This makes me think of a married couple having lost their children … maybe a car accident, or drowning. There’s a certain tv show this reminds me of … the estranged couple just trying to survive after losing their little boy. Coping with reality by hanging onto those little giggles, floating up to heaven. Trying to find peace in waiting for that reunion. Beautiful, sad, and tragic. Extremely well written haibun. GORGEOUS haiku.
I love the idea that those blossoms are giggles. So much fun!
not to worry..;)
Just gorgeous poetic prose and haiku. winter’s white cotton kisses…delicious.
It’s obvious, the love you have for these things. Great poem.

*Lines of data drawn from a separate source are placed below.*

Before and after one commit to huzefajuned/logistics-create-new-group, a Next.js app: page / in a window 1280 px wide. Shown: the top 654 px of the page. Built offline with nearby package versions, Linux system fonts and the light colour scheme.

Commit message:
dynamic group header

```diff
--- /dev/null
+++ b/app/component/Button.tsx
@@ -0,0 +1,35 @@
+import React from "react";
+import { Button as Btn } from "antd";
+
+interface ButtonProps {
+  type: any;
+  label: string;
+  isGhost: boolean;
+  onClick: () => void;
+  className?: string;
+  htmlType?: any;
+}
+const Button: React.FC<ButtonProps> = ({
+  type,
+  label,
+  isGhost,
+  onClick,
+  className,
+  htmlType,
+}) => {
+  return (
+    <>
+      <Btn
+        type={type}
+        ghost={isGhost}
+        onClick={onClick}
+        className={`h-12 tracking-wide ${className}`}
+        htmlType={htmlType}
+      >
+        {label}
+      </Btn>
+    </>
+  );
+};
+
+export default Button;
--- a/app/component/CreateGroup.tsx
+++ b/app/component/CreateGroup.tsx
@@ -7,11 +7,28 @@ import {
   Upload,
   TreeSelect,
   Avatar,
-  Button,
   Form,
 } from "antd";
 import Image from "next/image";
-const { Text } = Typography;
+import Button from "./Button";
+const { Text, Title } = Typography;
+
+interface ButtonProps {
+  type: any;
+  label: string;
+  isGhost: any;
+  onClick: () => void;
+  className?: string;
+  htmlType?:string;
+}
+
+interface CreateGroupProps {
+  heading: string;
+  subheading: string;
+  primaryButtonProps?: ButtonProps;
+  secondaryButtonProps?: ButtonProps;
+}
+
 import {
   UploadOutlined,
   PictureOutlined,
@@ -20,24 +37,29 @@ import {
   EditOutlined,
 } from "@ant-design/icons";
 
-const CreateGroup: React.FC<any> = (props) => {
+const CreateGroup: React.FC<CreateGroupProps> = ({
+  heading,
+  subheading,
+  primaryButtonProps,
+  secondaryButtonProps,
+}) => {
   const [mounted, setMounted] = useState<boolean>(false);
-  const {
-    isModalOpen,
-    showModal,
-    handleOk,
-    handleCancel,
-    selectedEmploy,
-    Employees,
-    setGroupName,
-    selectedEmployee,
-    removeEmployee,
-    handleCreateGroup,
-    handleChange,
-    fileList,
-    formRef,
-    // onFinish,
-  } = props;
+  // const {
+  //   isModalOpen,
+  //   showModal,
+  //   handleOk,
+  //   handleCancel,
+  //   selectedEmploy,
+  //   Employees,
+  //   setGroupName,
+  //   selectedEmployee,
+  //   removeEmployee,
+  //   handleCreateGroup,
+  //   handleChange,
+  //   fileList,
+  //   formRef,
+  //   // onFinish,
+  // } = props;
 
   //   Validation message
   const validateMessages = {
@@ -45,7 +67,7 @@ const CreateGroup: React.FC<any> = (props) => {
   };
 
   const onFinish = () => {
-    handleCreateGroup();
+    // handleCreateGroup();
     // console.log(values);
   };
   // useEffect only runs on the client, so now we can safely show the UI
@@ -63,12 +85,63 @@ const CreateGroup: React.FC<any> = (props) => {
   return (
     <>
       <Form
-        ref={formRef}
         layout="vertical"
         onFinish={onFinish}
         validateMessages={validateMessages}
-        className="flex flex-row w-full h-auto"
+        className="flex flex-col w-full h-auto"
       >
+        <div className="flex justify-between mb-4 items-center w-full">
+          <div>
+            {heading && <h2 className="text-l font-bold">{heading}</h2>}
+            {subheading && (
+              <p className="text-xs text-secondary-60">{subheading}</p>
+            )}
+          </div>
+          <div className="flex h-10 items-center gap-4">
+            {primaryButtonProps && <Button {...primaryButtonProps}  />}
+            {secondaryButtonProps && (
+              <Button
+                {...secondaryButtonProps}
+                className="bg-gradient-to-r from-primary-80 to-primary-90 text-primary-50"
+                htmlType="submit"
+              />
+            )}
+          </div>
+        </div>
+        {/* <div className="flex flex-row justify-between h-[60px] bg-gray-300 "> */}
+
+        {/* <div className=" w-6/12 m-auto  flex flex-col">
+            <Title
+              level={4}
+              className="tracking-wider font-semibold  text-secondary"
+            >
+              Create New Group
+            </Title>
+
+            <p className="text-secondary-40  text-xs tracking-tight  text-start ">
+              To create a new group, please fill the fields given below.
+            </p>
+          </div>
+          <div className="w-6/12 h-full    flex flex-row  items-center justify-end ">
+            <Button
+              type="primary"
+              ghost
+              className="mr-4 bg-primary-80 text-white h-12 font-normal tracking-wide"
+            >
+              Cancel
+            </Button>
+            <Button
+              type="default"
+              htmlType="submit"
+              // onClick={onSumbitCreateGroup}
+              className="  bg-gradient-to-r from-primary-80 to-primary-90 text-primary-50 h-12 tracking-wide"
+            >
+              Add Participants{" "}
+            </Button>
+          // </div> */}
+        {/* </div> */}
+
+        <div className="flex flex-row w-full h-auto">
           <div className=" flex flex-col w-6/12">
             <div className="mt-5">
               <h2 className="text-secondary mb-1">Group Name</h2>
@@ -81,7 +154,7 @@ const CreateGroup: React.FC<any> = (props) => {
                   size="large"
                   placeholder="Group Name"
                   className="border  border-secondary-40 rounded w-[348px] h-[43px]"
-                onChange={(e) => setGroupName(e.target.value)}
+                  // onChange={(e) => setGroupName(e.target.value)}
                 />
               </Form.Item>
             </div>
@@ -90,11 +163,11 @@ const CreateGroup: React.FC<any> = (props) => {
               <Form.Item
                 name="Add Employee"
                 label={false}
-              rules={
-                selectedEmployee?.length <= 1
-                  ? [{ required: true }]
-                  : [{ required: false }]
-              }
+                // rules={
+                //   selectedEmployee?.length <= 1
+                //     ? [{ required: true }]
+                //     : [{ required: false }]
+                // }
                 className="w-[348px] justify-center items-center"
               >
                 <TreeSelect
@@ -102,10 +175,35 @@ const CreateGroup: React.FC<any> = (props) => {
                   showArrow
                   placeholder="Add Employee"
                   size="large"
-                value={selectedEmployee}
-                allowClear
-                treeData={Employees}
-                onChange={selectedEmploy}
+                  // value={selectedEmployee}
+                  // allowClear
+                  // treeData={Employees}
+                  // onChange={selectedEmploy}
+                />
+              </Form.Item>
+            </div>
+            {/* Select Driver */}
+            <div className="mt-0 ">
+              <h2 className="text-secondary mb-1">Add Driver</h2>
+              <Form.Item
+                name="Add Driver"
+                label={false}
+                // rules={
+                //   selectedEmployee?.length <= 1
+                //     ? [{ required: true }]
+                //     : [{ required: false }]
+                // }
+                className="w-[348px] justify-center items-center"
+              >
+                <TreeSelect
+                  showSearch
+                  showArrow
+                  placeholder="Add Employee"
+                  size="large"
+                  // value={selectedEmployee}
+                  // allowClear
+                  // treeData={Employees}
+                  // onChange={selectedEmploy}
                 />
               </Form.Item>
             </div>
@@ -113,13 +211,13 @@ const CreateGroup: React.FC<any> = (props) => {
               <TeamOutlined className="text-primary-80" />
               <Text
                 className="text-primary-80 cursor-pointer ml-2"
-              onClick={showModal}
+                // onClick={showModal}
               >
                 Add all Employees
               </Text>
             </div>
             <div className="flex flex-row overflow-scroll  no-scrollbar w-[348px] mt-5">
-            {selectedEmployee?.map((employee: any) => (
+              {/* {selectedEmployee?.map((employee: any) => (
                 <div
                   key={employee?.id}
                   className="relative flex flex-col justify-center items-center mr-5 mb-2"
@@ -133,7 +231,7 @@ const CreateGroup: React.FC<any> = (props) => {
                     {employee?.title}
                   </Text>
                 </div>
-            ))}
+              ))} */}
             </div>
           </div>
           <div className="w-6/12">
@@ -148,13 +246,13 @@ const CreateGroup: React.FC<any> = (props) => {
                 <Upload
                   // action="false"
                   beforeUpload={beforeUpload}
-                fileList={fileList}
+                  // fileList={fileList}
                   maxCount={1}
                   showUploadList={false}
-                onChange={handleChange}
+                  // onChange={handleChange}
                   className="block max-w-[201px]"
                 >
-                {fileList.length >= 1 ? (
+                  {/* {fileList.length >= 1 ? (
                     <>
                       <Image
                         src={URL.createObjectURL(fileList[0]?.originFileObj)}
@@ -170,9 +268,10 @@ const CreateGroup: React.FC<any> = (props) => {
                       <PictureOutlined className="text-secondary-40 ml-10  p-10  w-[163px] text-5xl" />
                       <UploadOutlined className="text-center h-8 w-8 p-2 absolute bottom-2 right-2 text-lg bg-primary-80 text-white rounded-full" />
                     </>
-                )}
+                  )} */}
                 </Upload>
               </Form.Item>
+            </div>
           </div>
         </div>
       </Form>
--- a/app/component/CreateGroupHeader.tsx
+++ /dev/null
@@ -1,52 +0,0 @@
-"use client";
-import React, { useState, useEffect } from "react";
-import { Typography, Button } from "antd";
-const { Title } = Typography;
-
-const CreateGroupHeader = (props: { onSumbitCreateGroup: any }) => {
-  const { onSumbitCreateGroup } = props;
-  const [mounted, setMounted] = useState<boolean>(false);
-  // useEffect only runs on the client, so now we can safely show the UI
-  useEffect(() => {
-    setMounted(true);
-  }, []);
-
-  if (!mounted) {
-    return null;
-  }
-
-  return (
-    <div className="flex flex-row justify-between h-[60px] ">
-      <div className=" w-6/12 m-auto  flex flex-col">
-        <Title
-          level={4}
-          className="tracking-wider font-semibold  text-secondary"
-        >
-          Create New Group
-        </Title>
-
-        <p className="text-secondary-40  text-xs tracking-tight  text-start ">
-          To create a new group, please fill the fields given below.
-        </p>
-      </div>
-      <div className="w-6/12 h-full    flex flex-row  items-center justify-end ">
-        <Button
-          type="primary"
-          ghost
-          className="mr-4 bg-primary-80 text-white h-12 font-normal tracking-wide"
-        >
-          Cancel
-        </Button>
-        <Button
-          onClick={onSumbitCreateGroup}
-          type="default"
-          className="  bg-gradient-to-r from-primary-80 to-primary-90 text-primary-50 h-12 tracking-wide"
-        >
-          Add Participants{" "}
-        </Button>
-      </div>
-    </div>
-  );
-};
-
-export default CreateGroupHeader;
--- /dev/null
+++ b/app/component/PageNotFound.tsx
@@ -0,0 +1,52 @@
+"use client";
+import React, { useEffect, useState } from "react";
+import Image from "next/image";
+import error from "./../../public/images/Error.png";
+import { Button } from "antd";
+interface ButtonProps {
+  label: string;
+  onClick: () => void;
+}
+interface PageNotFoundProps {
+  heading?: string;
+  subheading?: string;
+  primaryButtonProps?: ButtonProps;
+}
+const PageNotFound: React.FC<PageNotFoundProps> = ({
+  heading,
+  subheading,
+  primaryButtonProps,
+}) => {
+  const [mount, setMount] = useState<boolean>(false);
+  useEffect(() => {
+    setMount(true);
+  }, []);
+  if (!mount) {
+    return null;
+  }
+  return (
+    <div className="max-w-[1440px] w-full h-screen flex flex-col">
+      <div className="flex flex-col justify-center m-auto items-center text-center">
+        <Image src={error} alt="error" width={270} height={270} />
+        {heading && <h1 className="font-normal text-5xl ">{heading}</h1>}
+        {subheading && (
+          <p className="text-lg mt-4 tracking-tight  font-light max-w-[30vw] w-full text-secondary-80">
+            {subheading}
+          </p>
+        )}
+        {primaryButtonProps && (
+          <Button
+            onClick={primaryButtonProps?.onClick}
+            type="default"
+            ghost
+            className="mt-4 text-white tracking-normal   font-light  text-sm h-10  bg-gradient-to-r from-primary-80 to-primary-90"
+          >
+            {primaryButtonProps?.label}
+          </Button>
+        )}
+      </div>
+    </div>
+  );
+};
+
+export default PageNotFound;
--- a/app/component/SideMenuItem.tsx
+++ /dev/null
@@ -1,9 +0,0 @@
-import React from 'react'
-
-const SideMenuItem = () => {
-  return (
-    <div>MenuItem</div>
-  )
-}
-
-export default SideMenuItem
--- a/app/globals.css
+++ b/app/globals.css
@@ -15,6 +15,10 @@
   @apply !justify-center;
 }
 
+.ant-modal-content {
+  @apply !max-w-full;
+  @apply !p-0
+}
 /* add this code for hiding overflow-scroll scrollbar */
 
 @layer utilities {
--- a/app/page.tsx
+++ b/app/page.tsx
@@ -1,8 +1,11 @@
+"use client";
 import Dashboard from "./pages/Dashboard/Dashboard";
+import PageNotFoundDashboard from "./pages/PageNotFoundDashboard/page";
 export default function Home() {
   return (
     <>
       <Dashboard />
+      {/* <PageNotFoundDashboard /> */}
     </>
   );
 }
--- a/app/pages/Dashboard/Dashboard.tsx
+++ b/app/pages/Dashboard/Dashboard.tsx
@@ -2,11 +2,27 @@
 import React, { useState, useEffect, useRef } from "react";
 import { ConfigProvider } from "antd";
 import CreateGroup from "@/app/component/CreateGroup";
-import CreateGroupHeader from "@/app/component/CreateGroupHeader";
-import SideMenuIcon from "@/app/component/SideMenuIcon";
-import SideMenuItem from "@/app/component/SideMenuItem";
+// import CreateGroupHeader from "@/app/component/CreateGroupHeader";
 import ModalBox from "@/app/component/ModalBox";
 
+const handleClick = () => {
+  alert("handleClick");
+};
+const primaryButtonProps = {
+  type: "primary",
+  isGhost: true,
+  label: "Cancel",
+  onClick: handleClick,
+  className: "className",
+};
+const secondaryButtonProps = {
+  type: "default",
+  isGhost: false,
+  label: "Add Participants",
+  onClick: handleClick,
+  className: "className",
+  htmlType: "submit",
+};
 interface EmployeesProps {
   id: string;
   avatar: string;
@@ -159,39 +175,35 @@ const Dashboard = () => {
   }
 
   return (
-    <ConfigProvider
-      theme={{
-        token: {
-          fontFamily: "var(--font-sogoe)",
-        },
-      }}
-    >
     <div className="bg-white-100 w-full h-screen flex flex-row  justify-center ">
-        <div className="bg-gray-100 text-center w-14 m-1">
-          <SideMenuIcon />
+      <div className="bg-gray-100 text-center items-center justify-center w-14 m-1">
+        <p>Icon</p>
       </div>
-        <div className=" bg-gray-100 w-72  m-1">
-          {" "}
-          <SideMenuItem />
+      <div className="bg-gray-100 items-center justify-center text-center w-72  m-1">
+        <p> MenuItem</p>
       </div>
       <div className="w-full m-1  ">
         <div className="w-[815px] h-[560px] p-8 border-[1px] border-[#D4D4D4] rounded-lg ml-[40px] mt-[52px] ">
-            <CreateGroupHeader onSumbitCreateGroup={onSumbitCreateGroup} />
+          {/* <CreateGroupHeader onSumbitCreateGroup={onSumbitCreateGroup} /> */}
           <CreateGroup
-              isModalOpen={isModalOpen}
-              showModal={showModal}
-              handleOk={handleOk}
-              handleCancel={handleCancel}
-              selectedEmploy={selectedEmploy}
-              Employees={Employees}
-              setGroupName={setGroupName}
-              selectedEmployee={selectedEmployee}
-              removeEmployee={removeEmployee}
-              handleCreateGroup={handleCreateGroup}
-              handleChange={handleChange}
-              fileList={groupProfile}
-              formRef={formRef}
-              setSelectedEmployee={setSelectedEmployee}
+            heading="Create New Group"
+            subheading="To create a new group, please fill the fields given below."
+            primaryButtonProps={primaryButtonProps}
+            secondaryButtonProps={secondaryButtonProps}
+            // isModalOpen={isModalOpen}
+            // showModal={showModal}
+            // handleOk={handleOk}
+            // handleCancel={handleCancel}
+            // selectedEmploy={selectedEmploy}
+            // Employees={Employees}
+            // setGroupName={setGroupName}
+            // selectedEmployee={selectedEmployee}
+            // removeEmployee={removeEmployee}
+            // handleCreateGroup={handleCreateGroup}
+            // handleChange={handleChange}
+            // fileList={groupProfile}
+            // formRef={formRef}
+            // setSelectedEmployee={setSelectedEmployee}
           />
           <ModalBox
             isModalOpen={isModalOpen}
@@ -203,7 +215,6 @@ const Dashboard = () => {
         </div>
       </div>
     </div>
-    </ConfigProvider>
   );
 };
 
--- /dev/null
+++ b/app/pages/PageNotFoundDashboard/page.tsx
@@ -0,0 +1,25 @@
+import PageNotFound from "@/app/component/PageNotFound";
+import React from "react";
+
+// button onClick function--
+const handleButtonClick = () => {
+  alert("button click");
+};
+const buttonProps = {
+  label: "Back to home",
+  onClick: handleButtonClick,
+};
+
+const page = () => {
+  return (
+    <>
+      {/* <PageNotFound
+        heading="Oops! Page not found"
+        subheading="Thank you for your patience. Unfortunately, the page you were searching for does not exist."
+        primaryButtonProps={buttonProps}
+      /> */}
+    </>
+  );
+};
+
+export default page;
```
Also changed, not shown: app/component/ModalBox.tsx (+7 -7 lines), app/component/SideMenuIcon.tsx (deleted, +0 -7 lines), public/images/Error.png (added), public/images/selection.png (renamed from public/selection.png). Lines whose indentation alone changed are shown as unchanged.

I love that the world is frosted soft, awaiting for sunlight ~ I specially admire this line:
Coral candy-colored giggles, framed in ivory fluff.
Terrific haibun De ~
Light-hearted and fun. Well done.
I love the contrast of the loneliness that mirrors the weather and then those giggling flowers…delightful.
Oh, those flutter-falling days…….definitely nice to collect them to enjoy while waiting for the sun again.
Your word choices in the prose is just exquisite – perfect with flowers as a metaphor.. Love has a way to put color on grey.
Gorgeous in both prose and verse.